WORK TO BE COMPLETED |
The word "teorema" marks the lines to find; copy every such line from the data below.

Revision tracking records

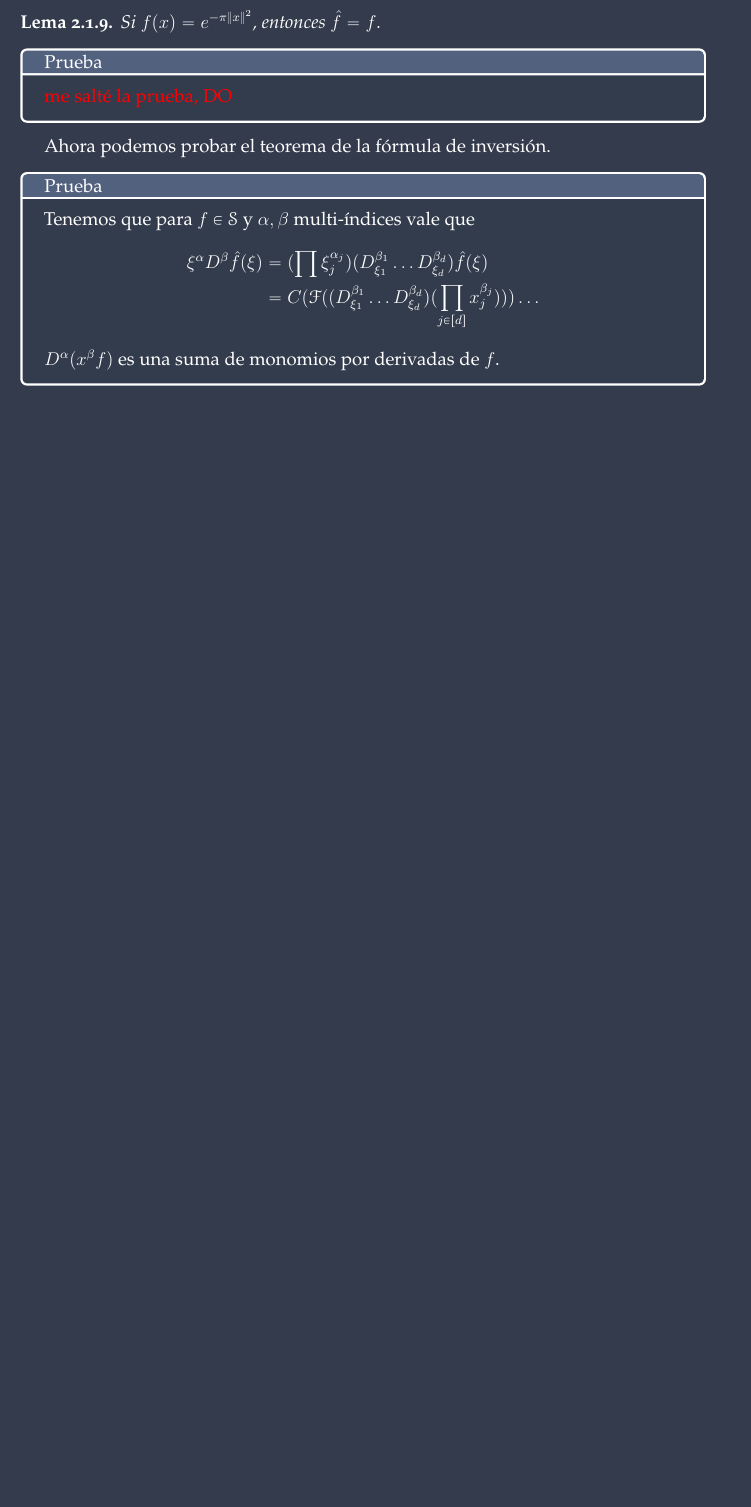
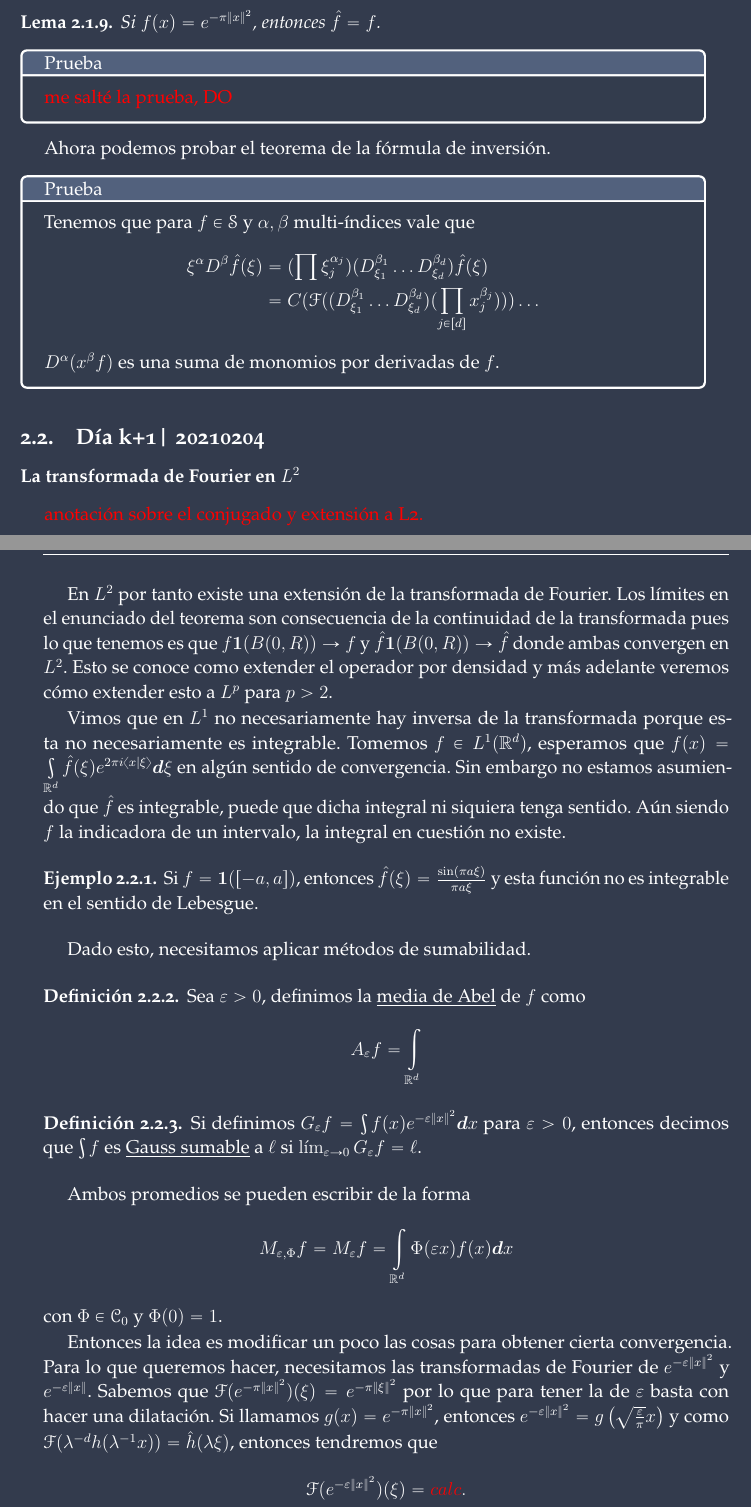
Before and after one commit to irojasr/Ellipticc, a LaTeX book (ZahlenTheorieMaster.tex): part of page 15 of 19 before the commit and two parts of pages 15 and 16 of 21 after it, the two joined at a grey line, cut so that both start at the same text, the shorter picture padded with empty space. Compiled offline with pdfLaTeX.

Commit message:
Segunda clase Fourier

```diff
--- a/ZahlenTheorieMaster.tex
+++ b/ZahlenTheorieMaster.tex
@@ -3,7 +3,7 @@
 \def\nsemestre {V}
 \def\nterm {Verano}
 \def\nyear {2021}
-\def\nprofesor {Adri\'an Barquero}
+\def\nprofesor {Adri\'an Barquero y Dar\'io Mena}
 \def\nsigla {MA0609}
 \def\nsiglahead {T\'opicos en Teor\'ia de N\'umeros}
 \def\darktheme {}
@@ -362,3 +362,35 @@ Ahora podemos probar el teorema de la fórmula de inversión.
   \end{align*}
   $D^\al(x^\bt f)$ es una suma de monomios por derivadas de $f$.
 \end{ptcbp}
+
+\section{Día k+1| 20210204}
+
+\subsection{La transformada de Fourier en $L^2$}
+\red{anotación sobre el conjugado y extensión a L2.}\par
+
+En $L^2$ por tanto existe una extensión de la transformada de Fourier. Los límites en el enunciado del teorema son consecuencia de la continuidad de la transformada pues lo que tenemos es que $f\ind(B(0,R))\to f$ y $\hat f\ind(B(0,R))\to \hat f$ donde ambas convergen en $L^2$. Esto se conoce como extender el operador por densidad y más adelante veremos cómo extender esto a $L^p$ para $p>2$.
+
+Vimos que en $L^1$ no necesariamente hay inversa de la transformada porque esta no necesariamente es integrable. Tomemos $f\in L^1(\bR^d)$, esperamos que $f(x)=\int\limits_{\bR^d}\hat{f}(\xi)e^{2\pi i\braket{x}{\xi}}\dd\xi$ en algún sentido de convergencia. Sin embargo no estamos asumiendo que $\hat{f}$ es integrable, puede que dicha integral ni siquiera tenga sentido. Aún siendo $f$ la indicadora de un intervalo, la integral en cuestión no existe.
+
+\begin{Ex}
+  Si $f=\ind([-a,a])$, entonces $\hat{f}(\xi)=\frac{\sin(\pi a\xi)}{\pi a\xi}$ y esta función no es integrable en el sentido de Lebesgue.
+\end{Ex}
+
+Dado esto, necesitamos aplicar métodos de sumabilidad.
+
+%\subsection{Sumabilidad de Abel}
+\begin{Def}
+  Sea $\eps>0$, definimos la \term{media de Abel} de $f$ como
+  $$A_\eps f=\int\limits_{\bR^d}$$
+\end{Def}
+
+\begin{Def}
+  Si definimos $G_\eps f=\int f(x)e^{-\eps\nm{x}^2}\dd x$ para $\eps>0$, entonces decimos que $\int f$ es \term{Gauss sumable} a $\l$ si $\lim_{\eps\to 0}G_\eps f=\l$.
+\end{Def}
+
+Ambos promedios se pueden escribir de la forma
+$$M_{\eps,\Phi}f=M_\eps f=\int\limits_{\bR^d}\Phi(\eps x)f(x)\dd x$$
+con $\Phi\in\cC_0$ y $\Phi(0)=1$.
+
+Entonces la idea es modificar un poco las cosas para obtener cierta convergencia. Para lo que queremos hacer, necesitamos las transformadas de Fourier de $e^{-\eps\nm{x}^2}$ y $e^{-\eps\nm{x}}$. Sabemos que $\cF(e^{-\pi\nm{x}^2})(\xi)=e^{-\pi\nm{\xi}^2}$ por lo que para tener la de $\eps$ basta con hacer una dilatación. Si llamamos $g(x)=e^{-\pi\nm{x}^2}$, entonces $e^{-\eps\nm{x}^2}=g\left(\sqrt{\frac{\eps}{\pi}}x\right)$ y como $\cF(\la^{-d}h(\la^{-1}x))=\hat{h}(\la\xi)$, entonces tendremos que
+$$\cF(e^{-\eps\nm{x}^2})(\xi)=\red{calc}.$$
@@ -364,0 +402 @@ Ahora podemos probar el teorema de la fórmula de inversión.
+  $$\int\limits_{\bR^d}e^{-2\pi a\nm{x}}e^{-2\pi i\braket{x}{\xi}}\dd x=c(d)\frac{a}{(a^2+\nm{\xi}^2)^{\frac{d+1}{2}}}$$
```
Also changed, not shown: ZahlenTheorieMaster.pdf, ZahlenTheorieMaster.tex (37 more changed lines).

--

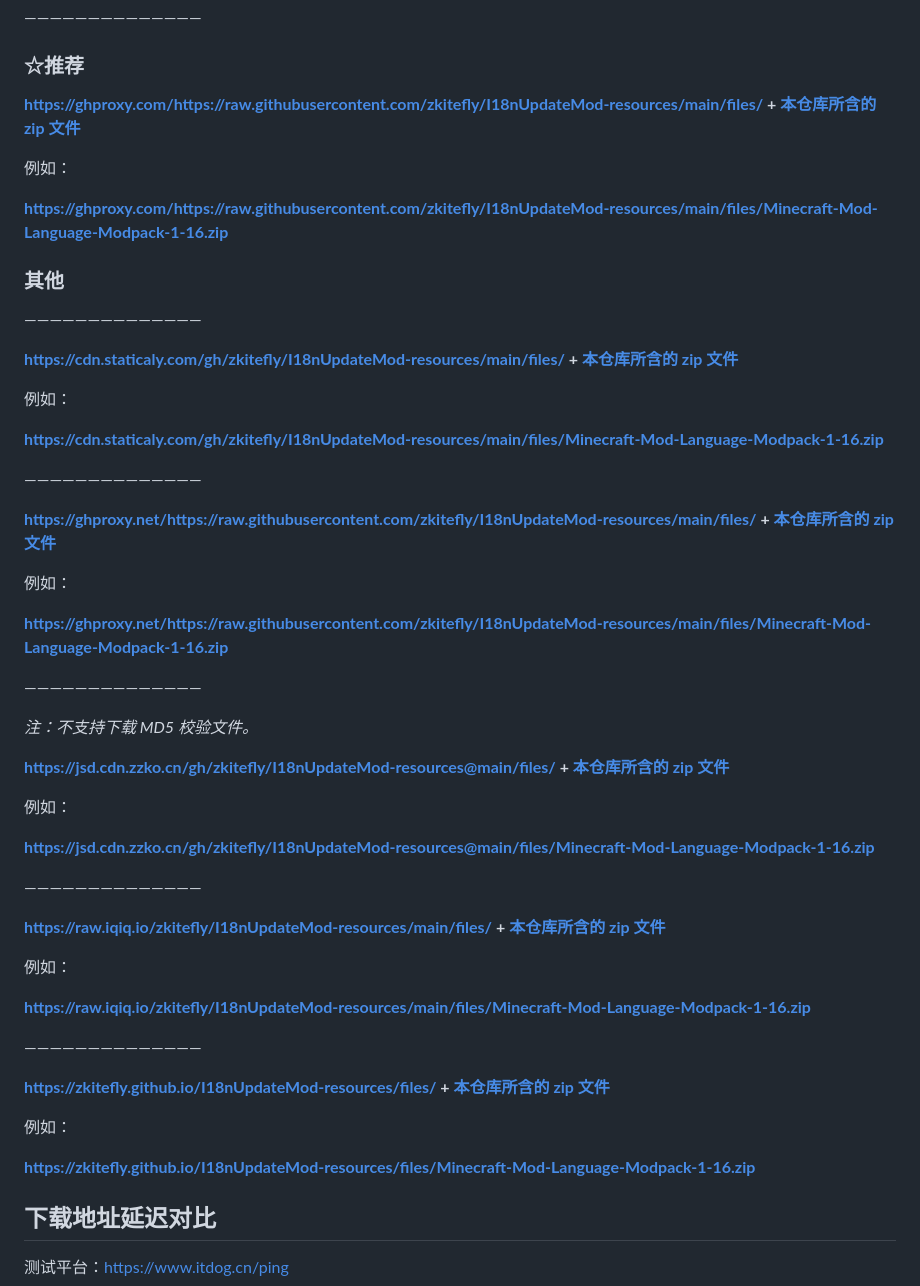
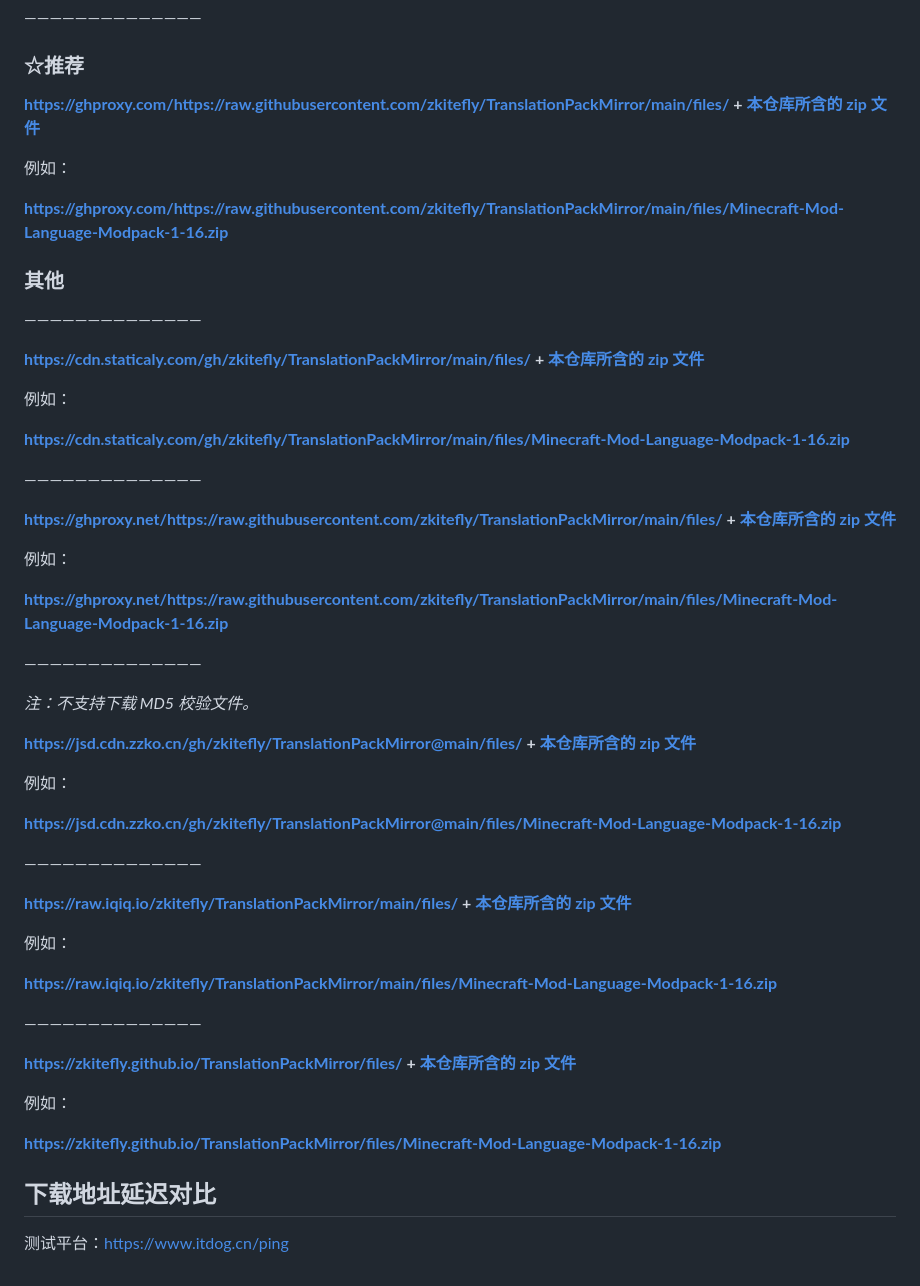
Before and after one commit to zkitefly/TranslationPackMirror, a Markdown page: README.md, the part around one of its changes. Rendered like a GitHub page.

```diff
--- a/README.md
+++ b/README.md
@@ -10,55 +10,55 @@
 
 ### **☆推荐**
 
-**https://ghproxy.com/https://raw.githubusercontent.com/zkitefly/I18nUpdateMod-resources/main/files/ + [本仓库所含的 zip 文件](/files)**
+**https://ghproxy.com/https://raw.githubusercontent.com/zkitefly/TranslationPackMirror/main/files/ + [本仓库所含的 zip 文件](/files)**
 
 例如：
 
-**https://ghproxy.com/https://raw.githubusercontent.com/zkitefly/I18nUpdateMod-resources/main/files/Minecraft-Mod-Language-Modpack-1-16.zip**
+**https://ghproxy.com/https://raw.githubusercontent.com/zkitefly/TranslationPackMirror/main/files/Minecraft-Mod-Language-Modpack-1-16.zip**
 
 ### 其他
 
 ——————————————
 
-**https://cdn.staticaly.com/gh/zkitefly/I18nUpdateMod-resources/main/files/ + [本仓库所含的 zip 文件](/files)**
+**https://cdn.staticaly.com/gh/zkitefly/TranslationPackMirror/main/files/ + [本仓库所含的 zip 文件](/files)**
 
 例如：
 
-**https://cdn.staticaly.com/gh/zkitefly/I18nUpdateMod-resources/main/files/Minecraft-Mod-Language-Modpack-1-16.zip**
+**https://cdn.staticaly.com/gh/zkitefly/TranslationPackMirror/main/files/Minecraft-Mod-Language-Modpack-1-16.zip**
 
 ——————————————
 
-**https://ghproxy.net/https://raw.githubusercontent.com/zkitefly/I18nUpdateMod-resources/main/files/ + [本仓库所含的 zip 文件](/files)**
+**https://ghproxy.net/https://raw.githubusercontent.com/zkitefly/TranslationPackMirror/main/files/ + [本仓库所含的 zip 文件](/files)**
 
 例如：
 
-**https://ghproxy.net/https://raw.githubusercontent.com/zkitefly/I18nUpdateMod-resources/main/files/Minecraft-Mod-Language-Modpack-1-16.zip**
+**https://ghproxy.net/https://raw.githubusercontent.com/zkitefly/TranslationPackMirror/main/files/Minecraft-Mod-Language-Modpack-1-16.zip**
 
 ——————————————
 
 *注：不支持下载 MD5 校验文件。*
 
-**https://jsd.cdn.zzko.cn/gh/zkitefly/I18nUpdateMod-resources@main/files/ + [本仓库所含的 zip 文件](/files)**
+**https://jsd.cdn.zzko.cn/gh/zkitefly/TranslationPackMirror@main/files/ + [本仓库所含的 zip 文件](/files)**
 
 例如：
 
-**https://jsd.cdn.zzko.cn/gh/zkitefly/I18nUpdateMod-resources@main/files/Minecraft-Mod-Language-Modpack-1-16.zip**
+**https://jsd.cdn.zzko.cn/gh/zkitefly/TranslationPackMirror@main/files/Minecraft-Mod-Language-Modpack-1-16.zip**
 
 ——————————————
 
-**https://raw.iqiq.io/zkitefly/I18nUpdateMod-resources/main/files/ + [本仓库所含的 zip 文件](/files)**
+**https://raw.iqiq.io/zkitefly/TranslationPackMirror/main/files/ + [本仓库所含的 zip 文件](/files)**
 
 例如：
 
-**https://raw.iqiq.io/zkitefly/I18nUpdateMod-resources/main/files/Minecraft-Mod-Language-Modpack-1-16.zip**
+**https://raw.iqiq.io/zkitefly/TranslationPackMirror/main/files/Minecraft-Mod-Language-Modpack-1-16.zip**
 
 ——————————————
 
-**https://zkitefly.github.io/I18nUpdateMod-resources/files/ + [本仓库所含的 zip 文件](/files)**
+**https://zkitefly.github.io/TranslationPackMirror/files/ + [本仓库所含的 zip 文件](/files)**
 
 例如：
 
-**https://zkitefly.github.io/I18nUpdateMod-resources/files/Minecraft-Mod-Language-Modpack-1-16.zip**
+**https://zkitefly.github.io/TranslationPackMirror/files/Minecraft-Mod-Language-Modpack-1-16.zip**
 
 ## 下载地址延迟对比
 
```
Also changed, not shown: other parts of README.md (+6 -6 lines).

WRITTEN SOLUTION |
@@ -362,3 +362,35 @@ Ahora podemos probar el teorema de la fórmula de inversión.
+En $L^2$ por tanto existe una extensión de la transformada de Fourier. Los límites en el enunciado del teorema son consecuencia de la continuidad de la transformada pues lo que tenemos es que $f\ind(B(0,R))\to f$ y $\hat f\ind(B(0,R))\to \hat f$ donde ambas convergen en $L^2$. Esto se conoce como extender el operador por densidad y más adelante veremos cómo extender esto a $L^p$ para $p>2$.
@@ -364,0 +402 @@ Ahora podemos probar el teorema de la fórmula de inversión.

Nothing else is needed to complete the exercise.